The New Year is all about hope, fresh starts and celebration. We usually think of it as a time to let loose and party with loved ones, but there are countless unconventional ways to ring in the New Year.
Depending on which part of the world you’re visiting, New Year traditions can take a wide range of forms. There’s always something to learn from different cultures, and celebrations are one of the most telling aspects of a country, city or part of the world.
Here in Canada, we often spend New Year’s Eve eating, drinking and dancing in clubs, but immersing yourself in another culture can offer up a much more colourful and memorable experience. If you’re still stuck on how to spend New Year’s Eve this year, take notes from these cultures on the most meaningful, symbolic and fun ways to mark the start of 2018.
In Brazil, food is a huge part of New Year celebrations. Certain foods like lentils are considered lucky and prosperous for the year ahead, so dishes like lentil soup or lentils with rice are served. Rice, pork and pomegranate seeds are also considered lucky, so it couldn’t hurt to include these foods in your first meal of 2018.
Dressing up as a bear
Romanians are known to dress up as terrifying bears and dance around to each other’s houses on New Year’s Eve as part of an old custom from pre-Christian times.

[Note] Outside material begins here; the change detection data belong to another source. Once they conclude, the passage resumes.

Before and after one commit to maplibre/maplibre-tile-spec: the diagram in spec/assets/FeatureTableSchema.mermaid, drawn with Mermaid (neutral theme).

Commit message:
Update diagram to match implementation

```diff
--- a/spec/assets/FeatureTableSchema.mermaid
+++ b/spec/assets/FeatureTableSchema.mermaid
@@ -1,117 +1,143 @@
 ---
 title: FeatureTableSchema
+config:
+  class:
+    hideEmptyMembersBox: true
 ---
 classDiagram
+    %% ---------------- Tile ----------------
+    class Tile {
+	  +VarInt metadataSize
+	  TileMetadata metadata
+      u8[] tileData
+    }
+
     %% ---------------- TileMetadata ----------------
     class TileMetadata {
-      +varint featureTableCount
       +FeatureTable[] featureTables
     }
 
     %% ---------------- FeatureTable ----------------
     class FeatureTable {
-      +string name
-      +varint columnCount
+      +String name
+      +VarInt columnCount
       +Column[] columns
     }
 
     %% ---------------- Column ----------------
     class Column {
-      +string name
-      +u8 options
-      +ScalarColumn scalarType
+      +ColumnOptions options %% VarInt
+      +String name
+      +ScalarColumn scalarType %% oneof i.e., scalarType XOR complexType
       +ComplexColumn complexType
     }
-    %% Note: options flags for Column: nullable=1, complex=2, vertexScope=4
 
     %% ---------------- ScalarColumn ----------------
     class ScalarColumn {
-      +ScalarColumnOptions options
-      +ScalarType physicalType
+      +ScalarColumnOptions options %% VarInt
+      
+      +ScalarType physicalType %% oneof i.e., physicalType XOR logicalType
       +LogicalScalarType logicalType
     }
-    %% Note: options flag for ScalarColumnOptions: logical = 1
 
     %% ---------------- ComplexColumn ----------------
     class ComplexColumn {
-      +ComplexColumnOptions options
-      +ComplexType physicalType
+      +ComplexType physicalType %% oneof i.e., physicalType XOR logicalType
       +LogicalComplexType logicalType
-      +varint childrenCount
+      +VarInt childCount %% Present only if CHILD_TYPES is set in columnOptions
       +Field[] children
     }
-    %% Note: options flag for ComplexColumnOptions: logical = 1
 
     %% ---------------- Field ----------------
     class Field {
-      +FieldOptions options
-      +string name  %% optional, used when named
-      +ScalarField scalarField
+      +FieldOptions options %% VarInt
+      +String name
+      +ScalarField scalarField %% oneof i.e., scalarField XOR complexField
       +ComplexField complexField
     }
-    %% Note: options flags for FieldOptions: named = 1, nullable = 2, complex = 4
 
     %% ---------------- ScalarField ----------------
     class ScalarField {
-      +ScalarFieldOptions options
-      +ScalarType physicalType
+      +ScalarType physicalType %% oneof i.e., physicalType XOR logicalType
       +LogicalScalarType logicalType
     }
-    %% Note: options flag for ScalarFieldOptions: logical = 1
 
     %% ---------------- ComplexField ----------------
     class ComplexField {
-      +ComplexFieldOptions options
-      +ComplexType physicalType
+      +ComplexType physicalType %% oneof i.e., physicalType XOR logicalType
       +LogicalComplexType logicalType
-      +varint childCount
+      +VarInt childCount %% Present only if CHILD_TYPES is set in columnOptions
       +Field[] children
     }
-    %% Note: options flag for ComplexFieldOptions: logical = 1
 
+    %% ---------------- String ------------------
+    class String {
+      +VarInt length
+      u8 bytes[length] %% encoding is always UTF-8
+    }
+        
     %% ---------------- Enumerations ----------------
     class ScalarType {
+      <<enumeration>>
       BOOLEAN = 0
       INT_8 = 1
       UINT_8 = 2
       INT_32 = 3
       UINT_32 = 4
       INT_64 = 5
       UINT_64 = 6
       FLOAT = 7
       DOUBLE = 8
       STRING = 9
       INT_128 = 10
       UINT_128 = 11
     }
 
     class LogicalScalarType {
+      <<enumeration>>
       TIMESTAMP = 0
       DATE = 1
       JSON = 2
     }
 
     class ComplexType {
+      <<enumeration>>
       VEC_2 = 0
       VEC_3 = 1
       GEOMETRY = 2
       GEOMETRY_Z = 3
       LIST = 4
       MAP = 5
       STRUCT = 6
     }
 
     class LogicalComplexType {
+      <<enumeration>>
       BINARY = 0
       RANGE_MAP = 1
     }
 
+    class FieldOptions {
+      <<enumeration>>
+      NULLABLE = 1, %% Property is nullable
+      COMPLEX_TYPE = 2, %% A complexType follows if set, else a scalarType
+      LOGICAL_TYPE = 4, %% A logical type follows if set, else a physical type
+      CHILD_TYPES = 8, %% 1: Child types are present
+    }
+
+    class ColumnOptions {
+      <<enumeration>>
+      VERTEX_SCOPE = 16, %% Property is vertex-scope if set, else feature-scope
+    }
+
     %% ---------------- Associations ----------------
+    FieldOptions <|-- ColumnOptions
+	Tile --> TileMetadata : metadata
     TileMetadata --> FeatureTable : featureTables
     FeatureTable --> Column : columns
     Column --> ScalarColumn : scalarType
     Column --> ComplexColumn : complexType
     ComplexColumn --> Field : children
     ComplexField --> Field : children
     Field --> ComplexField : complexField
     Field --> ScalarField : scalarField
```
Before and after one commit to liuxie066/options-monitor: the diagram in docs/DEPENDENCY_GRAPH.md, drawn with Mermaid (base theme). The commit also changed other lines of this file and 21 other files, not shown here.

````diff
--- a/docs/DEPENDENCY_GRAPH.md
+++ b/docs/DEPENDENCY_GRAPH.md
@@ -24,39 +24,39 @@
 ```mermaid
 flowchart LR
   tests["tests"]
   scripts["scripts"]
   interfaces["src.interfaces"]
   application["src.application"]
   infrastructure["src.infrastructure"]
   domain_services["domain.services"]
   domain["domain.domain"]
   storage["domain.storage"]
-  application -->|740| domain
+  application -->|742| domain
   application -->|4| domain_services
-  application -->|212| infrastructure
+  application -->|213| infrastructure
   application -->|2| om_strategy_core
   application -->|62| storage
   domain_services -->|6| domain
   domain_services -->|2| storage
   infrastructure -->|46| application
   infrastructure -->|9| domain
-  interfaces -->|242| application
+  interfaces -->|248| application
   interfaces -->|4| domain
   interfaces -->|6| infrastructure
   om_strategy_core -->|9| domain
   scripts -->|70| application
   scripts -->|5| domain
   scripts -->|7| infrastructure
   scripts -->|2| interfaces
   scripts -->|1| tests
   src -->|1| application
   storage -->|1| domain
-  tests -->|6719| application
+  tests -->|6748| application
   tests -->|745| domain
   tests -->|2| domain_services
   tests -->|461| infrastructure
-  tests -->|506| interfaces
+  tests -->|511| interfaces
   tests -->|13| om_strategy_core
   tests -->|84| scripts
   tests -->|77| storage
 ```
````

The tradition is meant to ward off evil spirits and celebrate the New Year, so you’ll want to make sure your costume is complete with plenty of sharp teeth if you’re looking to take part in this custom.
In the Bahamas, Junkanoo is a musical and colourful street parade that takes place not only on New Year’s Day, but also on Boxing Day and during the summer. Many believe the festival originates from the time of slavery, when slaves had a three-day break around Christmas time and would dance around in colourful costumes. Junkanoo still takes place in the Bahamas today, and the best place to witness the bright spectacle is in the capital of Nassau.
Chinese New Year
Usually taking place in late January or early February, Chinese New Year is one of the country’s most important and significant cultural traditions. The Chinese celebrate the New Year in many ways including fireworks, a big family dinner, cleaning and festivals. Chinese New Year also means that adults, especially married couples and the elderly, will gift children with red packets filled with money to ensure health, wealth and prosperity as they grow.
The Balinese New Year is known as “Nyepi,” a Hindu celebration meaning “Day of Silence.” On this day, the people of Bali will fast, meditate and reflect from six a.m. until six a.m. the next day, when the Balinese celebrate their version of New Year’s Day with rituals and family time. This year, Nyepi falls on March 17, 2018, so if you’re planning a trip to Bali, make sure you respect the day of quietude.